The current saga over the closure of EcoCash agents’ business goes some way to confirm the shortness of our government’s memory. Let’s go back a few years so that we understand the enduring character of the liquidity problem which the government has tried but failed to solve. As usual, however, the government is fixated with symptoms and scapegoats instead of confronting the problem.
Sometime in late 2013, towards Christmas and just a few months after the controversial elections, Zimbabwe began to experience cash shortages in the banking system. Banks had reportedly suffered a cash flight shortly after the elections, itself a sign of market disapproval. At the time, Zimbabwe was using the US dollar as the main currency with the ZAR a close second.
Early February 2014, the then acting Governor of the Reserve Bank of Zimbabwe, Charity Dhliwayo announced that additional new currencies would be included in the multi-currency pot. They included the Australian dollar, Chinese Yuan, Indian Rupee and Japanese Yen.
The authorities claimed this move would ease the liquidity challenges being faced in the market. It was much ado about nothing because those currencies had never been banned in the first place. The market had always been free to use them since it was a multi-currency environment since 2009. Needless to say, nothing else was heard of this policy after its announcement. It did not solve the liquidity problem.
The problem of cash escalated throughout 2014. People spent hours in bank queues, hoping to get their wages or savings. They came from rural areas and spent cold winter nights in long queues, desperate for cash.
The banks rationed the little money they had in their vaults.
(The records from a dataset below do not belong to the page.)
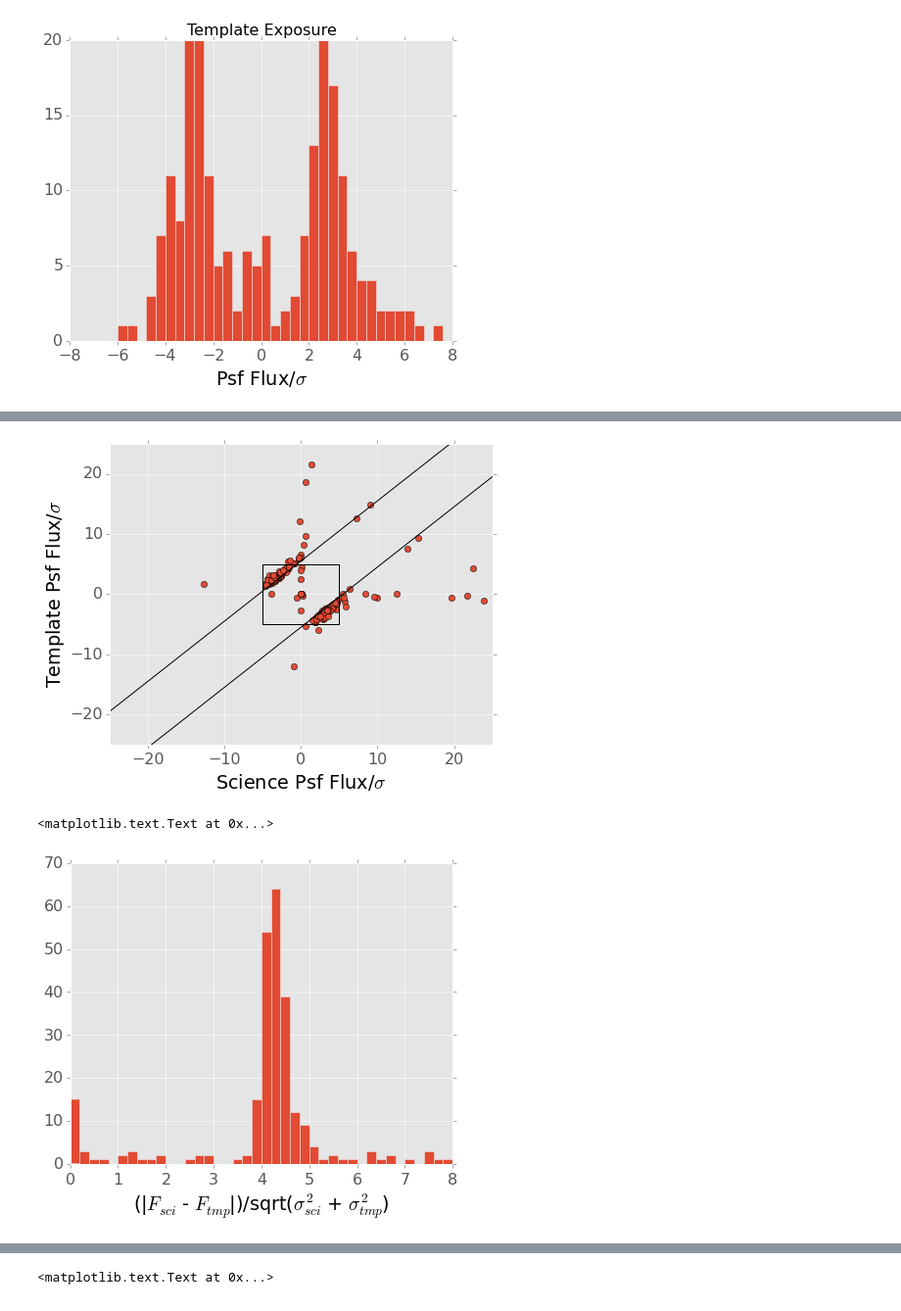
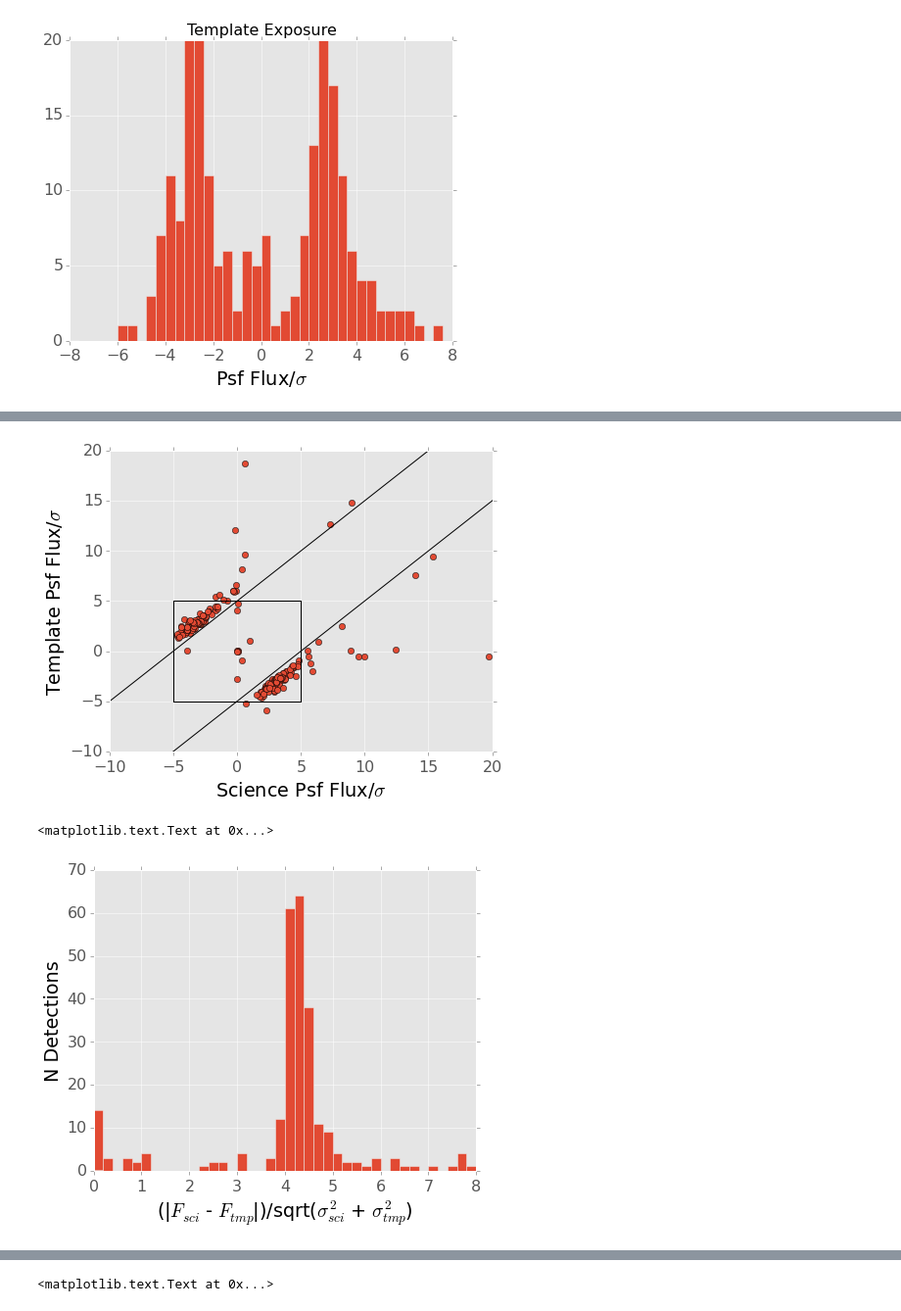
Before and after one commit to lsst-dm/dmtn-006, a Jupyter notebook: notebooks/force_photometry.ipynb, the cells around one changed output, grey strips where cells are left out. Shown: that part at 98% size. Drawn from its saved outputs; the diff is of its cells as text; code cells hidden in the pictures.

```diff
--- a/notebooks/force_photometry.ipynb
+++ b/notebooks/force_photometry.ipynb
@@ -85,18 +88,19 @@ Negative Real 64
 # %%
-fig.axes[0].set_ylim(-25,25)
-fig.axes[0].set_xlim(-25,25)
+fig.axes[0].set_ylim(-10,20)
+fig.axes[0].set_xlim(-10,20)
 fig
 # %% [output]
-[figure, old version]
+[figure, new version]
 # %%
 ideal_diffim_SNR = (forced['base_PsfFlux_flux'] - forced['template_base_PsfFlux_flux']) \
                     / np.sqrt(forced['base_PsfFlux_fluxSigma']**2 + forced['template_base_PsfFlux_fluxSigma']**2)
 
 H,bins,_ = plt.hist(np.abs(ideal_diffim_SNR), bins=40, range=(0,8))
 plt.xlabel("(|$F_{sci}$ - $F_{tmp}$|)/sqrt($\sigma_{sci}^2$ + $\sigma_{tmp}^2$)")
+plt.ylabel("N Detections")
 # %% [output]
 <matplotlib.text.Text at 0x...>
-[figure, old version]
+[figure, new version]
 # %%
 diffim_SNR = forced['diffim_base_PsfFlux_flux']/forced['diffim_base_PsfFlux_fluxSigma']
 H,bins,_ = plt.hist(np.abs(diffim_SNR), bins=40, range=(0,8))
```
Also changed, not shown: parts of 7 cells of this notebook, 5 other files.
Sometimes, after waiting up to 8 hours, they would only get a maximum of just $20, barely enough to take them back home. The fact is there was not enough hard cash to go around and satisfy demand in the market. Zimbabwe was not earning enough foreign currency from its limited exports. But it needed foreign currency for the ever-growing import bill.
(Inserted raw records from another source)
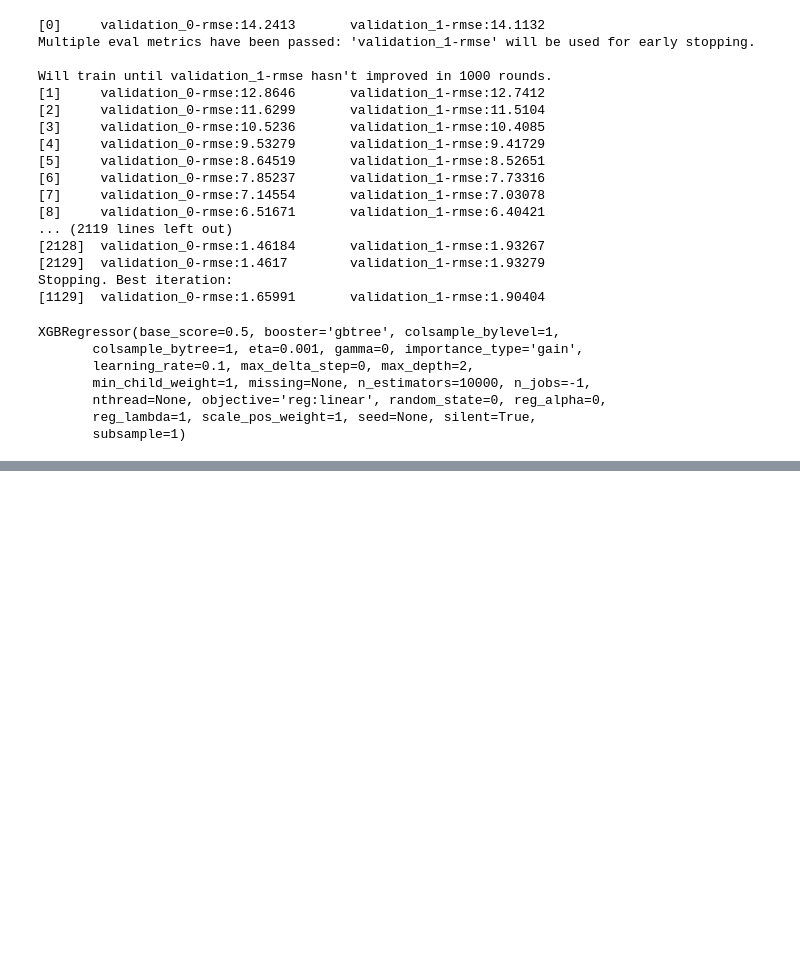
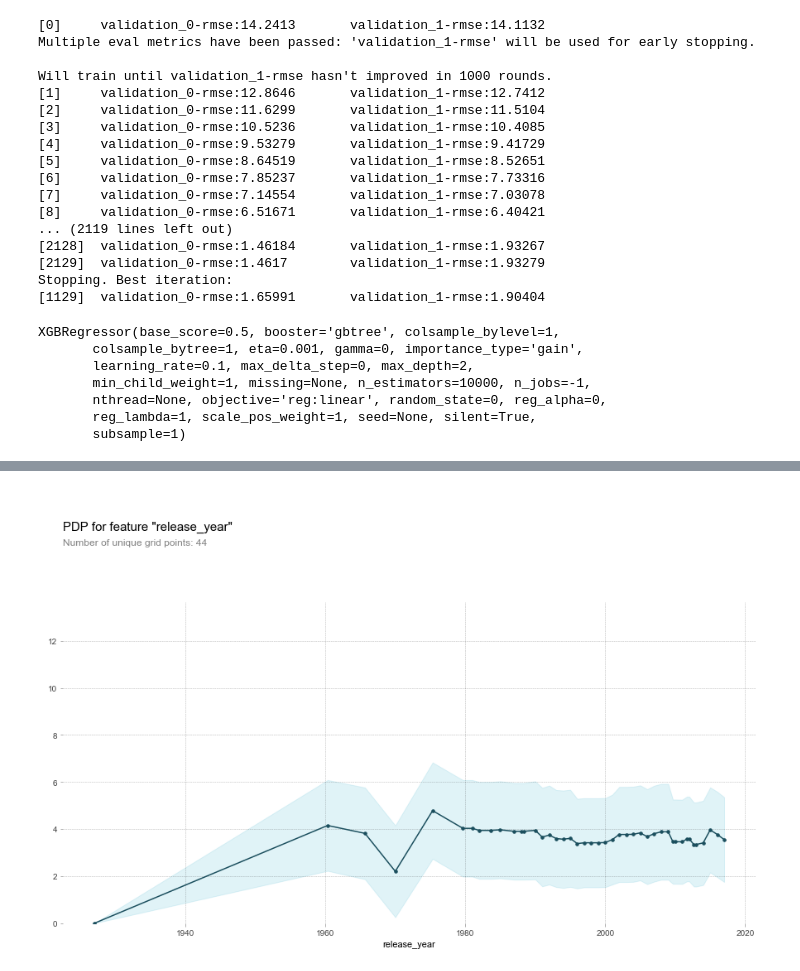
Before and after one commit to SMSinclair/Predictive-Modeling-Portfolio-Project, a Jupyter notebook: notebooks/tmdb_data_exploration.ipynb, the cells around one changed output, grey strips where cells are left out. Drawn from its saved outputs; the diff is of its cells as text; code cells hidden in the pictures; blank space fills up the shorter version.

```diff
--- a/notebooks/tmdb_data_exploration.ipynb
+++ b/notebooks/tmdb_data_exploration.ipynb
@@ -400,0 +432,14 @@ generate_xgb_submission(model, X_test_selected, 1129, 'tmdb_sub_14.csv')
+# %%
+feature = 'release_year'
+
+isolated = pdp_isolate(
+    model=model,
+    dataset=X_val_selected,
+    model_features=X_val_selected.columns,
+    feature=feature,
+    num_grid_points=70
+)
+
+pdp_plot(isolated, feature_name=feature);
+# %% [output]
+[figure, added]
```
Also changed, not shown: parts of 19 cells of this notebook.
The RBZ rationed the foreign currency it had, preference being given to importers of essential commodities like fuel and medical drugs. However, political elites took advantage of these facilities to get foreign currency for their business and personal interests.
The government tried to encourage the use of plastic money as an alternative to cash. However, there were parts of the domestic economy which remained cash dependent. The gospel of electronic money was not enough to convert participants in these parts of the economy that demand cash - commuter transport, vending, retail, etc. Platforms for electronic money transfer, such as EcoCash, OneMoney and Telecash, offered by mobile network operators were useful and convenient. But they did not totally replace the need for physical cash.
The situation became dire by the day. The scarcity of the US Dollar increased in severity throughout 2015 and 2016. Workers were earning their wages “USD” and these reflected on their bank accounts as such. But there wasn’t enough cash to back up these USD balances. If a worker was earning $400, he could only get $20 at a time from the bank. This fiction survived for a while because everyone believed the bank balances were actually USD balances. They had no incentive to believe otherwise.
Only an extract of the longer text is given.